DESCRIPTION OF THE TASK: Copy every line from the data below in which the string "Teammitgliedern" can be found.

DATA PROVIDED:

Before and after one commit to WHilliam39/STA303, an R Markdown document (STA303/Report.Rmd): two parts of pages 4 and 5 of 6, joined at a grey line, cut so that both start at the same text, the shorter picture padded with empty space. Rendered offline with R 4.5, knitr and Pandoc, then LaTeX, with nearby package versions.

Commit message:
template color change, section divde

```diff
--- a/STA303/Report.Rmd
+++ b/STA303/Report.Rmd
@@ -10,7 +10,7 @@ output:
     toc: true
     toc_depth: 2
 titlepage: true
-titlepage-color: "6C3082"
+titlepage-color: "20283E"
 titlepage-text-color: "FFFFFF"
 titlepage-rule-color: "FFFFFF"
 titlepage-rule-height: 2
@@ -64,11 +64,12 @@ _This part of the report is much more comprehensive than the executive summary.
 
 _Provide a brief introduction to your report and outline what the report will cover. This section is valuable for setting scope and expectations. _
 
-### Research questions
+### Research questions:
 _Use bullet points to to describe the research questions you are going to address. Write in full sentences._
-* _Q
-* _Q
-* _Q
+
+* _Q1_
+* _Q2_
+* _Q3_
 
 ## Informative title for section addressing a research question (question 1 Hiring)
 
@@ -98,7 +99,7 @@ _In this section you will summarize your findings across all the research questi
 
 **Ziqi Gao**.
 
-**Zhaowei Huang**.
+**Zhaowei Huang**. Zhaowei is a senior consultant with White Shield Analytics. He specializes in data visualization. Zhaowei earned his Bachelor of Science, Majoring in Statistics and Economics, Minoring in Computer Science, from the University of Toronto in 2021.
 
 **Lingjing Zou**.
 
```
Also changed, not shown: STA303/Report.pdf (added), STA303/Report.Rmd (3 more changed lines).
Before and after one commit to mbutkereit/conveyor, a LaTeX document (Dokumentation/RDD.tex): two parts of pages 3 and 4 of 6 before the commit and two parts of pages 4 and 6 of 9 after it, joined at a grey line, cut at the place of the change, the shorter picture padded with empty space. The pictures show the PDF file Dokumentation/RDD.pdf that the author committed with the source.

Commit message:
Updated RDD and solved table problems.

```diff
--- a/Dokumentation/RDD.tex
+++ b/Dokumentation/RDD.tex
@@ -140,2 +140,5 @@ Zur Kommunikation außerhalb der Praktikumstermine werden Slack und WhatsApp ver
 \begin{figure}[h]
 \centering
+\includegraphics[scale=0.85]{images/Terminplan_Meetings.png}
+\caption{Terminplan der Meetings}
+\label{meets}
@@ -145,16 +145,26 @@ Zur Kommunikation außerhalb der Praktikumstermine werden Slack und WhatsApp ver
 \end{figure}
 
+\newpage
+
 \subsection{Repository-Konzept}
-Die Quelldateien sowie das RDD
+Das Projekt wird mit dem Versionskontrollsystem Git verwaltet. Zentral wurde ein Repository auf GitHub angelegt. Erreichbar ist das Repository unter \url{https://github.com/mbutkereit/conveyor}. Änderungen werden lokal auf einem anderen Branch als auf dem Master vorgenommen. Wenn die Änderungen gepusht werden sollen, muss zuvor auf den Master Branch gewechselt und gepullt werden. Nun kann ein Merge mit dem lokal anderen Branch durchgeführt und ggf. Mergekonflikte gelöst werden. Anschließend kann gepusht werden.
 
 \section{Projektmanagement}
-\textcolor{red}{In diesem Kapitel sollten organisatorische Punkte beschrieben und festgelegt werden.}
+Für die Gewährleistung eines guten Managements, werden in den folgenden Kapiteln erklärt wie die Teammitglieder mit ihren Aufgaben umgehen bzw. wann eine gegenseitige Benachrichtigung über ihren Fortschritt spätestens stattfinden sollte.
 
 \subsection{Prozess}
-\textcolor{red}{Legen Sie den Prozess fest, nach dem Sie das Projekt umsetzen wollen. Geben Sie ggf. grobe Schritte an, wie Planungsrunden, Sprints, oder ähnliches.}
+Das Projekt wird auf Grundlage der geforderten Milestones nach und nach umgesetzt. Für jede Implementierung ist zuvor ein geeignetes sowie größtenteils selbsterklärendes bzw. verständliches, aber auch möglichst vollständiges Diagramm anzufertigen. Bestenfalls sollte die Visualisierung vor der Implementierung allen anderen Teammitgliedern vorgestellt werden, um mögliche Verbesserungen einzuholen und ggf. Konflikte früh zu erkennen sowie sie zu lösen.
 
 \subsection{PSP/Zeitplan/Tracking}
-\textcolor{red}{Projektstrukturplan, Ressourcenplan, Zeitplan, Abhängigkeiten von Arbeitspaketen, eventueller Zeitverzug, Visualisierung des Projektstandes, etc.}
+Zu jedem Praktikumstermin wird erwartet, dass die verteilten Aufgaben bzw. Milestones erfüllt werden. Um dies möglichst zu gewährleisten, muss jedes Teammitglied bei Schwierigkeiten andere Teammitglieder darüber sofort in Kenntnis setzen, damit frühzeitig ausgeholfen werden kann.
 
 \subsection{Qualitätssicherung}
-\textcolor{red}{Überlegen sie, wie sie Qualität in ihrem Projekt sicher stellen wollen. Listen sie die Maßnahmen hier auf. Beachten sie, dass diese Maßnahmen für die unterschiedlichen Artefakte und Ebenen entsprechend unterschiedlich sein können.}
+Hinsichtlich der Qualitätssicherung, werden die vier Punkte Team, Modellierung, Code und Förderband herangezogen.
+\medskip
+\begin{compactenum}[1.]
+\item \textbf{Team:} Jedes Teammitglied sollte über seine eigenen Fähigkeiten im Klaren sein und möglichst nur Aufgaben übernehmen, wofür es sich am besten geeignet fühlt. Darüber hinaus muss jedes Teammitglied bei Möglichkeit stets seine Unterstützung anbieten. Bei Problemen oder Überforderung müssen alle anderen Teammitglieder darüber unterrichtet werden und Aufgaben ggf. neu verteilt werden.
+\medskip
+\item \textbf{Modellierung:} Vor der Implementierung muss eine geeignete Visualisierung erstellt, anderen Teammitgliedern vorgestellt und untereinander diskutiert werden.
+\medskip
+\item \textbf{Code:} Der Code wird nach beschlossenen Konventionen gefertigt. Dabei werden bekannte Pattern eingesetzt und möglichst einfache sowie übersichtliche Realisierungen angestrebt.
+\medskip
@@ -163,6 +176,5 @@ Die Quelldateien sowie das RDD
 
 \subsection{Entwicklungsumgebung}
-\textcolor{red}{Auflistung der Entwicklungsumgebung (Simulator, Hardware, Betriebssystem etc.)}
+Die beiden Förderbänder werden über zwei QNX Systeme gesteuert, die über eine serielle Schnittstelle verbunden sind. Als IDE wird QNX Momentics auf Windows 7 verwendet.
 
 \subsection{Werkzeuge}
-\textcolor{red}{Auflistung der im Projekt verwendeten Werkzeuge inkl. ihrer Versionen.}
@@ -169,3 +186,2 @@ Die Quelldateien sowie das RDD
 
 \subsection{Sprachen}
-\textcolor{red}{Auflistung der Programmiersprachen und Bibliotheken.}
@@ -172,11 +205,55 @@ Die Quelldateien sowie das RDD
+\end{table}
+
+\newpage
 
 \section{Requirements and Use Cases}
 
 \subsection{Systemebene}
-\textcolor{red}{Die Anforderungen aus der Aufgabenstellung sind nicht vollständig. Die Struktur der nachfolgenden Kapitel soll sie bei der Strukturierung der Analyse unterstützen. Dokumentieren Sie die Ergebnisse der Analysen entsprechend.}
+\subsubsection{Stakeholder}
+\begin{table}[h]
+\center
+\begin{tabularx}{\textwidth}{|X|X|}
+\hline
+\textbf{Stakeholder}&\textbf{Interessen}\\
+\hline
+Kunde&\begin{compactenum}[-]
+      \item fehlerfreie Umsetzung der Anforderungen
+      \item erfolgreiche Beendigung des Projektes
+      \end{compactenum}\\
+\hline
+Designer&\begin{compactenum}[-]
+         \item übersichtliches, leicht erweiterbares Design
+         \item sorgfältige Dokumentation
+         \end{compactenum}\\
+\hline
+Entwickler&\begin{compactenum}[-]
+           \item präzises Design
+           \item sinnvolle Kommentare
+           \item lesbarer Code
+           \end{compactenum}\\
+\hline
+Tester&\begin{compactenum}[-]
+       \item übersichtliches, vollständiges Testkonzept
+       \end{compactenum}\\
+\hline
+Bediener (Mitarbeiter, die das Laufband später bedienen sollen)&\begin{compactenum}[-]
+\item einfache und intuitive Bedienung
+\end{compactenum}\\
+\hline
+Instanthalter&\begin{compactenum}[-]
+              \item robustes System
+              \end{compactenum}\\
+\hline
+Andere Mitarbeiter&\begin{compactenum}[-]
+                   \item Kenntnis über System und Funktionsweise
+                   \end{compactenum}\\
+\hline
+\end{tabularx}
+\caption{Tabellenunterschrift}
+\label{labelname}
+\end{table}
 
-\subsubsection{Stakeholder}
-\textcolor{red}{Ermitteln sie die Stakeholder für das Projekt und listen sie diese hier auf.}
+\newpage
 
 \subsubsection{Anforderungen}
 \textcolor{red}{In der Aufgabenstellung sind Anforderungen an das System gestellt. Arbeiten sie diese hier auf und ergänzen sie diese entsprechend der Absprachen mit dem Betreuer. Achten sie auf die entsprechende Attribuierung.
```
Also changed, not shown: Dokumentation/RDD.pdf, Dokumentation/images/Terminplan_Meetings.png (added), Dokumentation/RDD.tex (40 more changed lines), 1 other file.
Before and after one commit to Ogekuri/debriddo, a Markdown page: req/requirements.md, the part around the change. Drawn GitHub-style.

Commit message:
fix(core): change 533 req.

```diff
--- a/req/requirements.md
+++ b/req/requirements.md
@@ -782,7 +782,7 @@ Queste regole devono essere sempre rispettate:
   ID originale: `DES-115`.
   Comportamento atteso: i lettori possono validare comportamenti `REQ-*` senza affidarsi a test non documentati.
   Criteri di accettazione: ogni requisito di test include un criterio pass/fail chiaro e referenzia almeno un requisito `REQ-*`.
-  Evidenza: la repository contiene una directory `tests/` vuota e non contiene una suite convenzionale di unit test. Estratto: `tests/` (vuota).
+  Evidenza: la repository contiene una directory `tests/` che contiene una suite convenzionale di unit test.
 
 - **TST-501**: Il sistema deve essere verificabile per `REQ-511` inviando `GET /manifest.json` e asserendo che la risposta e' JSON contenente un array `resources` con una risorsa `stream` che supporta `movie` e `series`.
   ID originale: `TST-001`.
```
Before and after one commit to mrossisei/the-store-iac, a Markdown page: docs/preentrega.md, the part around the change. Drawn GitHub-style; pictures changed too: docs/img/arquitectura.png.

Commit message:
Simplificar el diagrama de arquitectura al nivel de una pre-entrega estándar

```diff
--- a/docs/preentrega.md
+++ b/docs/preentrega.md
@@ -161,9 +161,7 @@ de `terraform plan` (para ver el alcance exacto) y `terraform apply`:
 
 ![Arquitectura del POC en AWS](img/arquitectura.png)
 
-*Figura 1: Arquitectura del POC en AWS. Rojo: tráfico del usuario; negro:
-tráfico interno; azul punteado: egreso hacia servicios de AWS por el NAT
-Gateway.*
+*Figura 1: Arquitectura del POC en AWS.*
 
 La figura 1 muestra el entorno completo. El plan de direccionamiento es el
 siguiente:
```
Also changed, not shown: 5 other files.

ANSWER SPACE:
+Das Projekt wird auf Grundlage der geforderten Milestones nach und nach umgesetzt. Für jede Implementierung ist zuvor ein geeignetes sowie größtenteils selbsterklärendes bzw. verständliches, aber auch möglichst vollständiges Diagramm anzufertigen. Bestenfalls sollte die Visualisierung vor der Implementierung allen anderen Teammitgliedern vorgestellt werden, um mögliche Verbesserungen einzuholen und ggf. Konflikte früh zu erkennen sowie sie zu lösen.
+\item \textbf{Modellierung:} Vor der Implementierung muss eine geeignete Visualisierung erstellt, anderen Teammitgliedern vorgestellt und untereinander diskutiert werden.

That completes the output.